  3. Some beneficiaries do not allow enough time for learning and research. While there are just four main parts of Medicare, there are many plans to consider. Medicare is not a one-size-fits-all insurance plan as you might expect. Be sure to have plenty of time to learn about all your options and consider which one is right for you.

Medicare Enrollment FAQs

Now that you have a general idea of how to enroll in Medicare let’s discuss a few of the most common questions we get from new beneficiaries.

Blocks with "FAQ" written on them, as an introduction to the Medicare enrollment FAQ section

How long before I turn 65 do I need to apply for Medicare?

If you are “aging into” Medicare, you can apply as early as three full months before your 65th birthday month. When you apply during the months before your birthday, your benefits become active on the first of your birthday month.

How do I apply for Medicare online?

You may apply for Medicare through the Social Security office’s website at

How much does Medicare cost?

The cost of Medicare changes annually. Medicare Part A is premium-free for most people. Everyone pays a premium for Part B, unless you also qualify for Medicaid. The standard Part B premium in 2024 is $174.70. However, if your income is higher, you pay more for Part B and D premiums. The costs or specific plans will vary since they come from private insurance carriers.

Can I sign up for Medicare Part A only?

If you wish to delay Medicare Part B, you can sign up for Part A through the Social Security website.

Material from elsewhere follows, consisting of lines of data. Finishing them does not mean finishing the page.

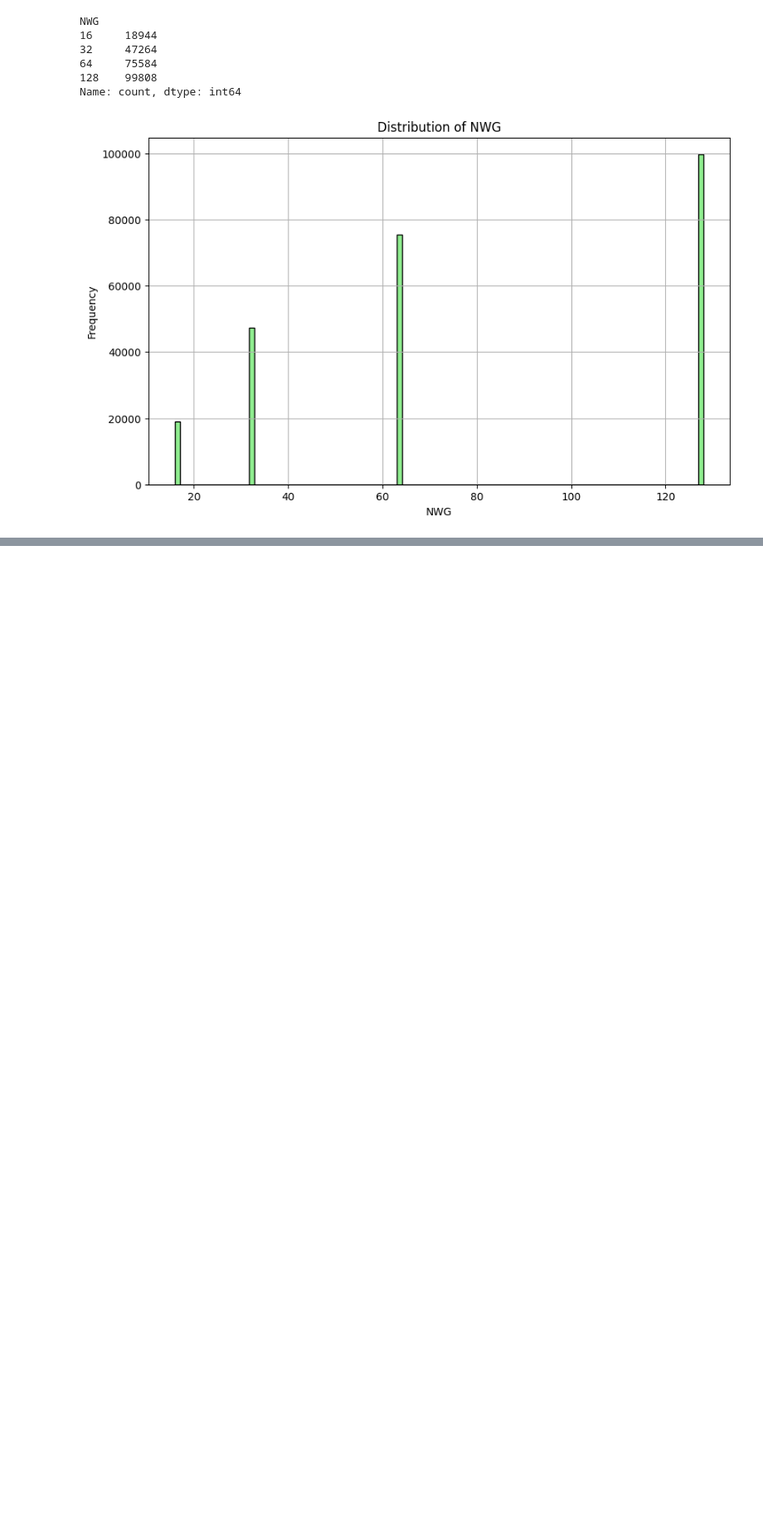
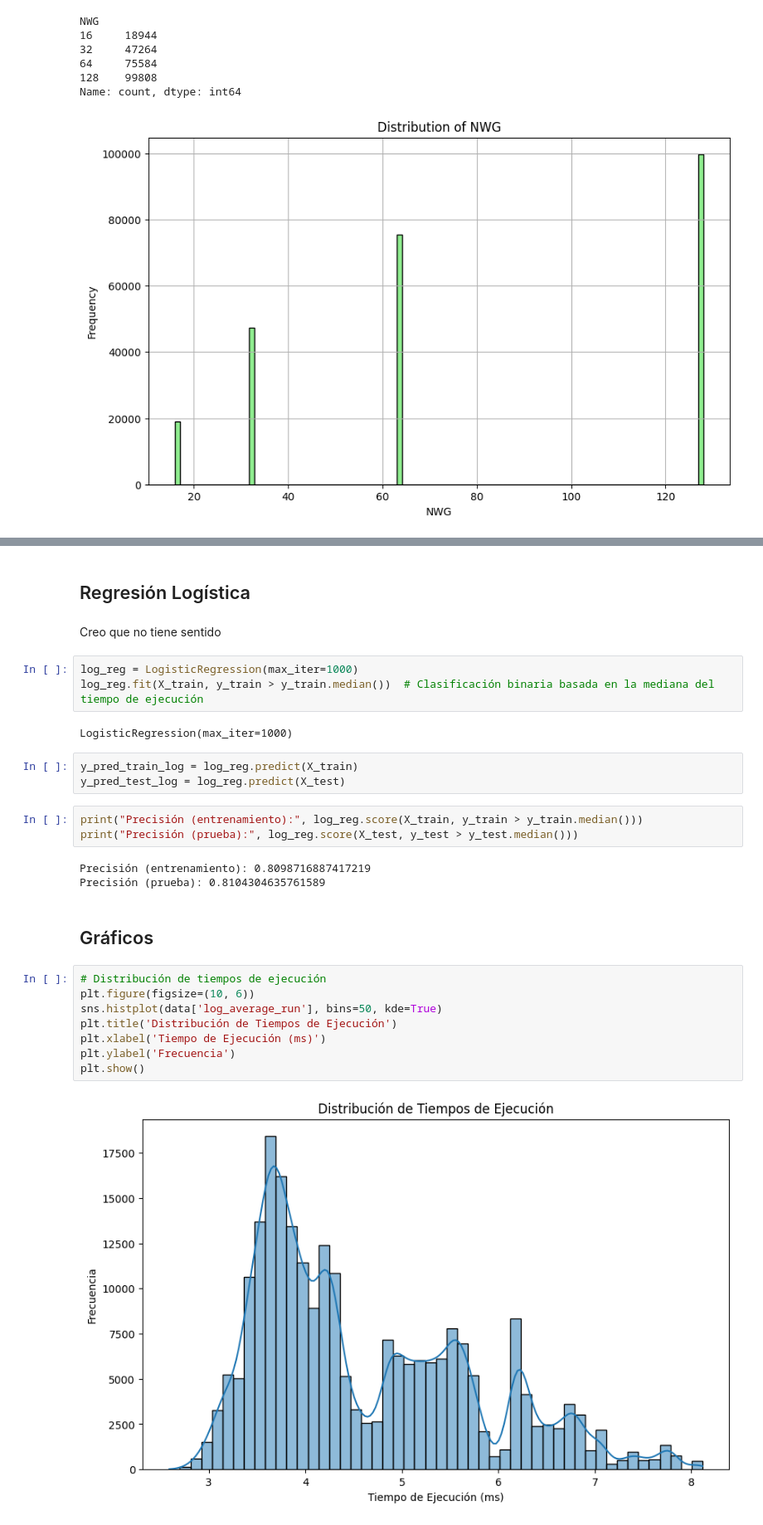
Before and after one commit to daneelsan/INF648-Project, a Jupyter notebook: notebooks/entregable-03-grupo-01.ipynb, the cells around one changed output, grey strips where cells are left out. Shown at 83% size. Cells and saved outputs as stored; diff of their text form; blank space fills up the shorter version.

```diff
--- a/notebooks/entregable-03-grupo-01.ipynb
+++ b/notebooks/entregable-03-grupo-01.ipynb
@@ -162,0 +327,30 @@ Name: count, dtype: int64
+# %% [markdown]
+## Regresión Logística
+# %% [markdown]
+Creo que no tiene sentido
+# %%
+log_reg = LogisticRegression(max_iter=1000)
+log_reg.fit(X_train, y_train > y_train.median())  # Clasificación binaria basada en la mediana del tiempo de ejecución
+# %% [output]
+LogisticRegression(max_iter=1000)
+# %%
+y_pred_train_log = log_reg.predict(X_train)
+y_pred_test_log = log_reg.predict(X_test)
+# %%
+print("Precisión (entrenamiento):", log_reg.score(X_train, y_train > y_train.median()))
+print("Precisión (prueba):", log_reg.score(X_test, y_test > y_test.median()))
+# %% [output]
+Precisión (entrenamiento): 0.8098716887417219
+Precisión (prueba): 0.8104304635761589
+# %% [markdown]
+## Gráficos
+# %%
+# Distribución de tiempos de ejecución
+plt.figure(figsize=(10, 6))
+sns.histplot(data['log_average_run'], bins=50, kde=True)
+plt.title('Distribución de Tiempos de Ejecución')
+plt.xlabel('Tiempo de Ejecución (ms)')
+plt.ylabel('Frecuencia')
+plt.show()
+# %% [output]
+[figure, added]
```
Also changed, not shown: parts of 29 cells of this notebook.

If you plan to do this, be sure you have creditable coverage in place so you will avoid late enrollment penalties later.

How do I get a Medicare ID card?

Once your Medicare application gets approved, you’ll receive your Medicare ID card. It may take several weeks before your card comes in the mail. You will be able to check your SSA account to see if your Medicare ID number is available.

Complete Your Medicare Enrollment with Carolina Senior Benefits

We hope this guide has been helpful as you begin to navigate the Medicare enrollment process. If you have further questions or if you’d like help with your application, Carolina Senior Benefits is here for you! Our team of advisors will be happy to help you choose the right plans for your situation, and we can help you file any necessary paperwork.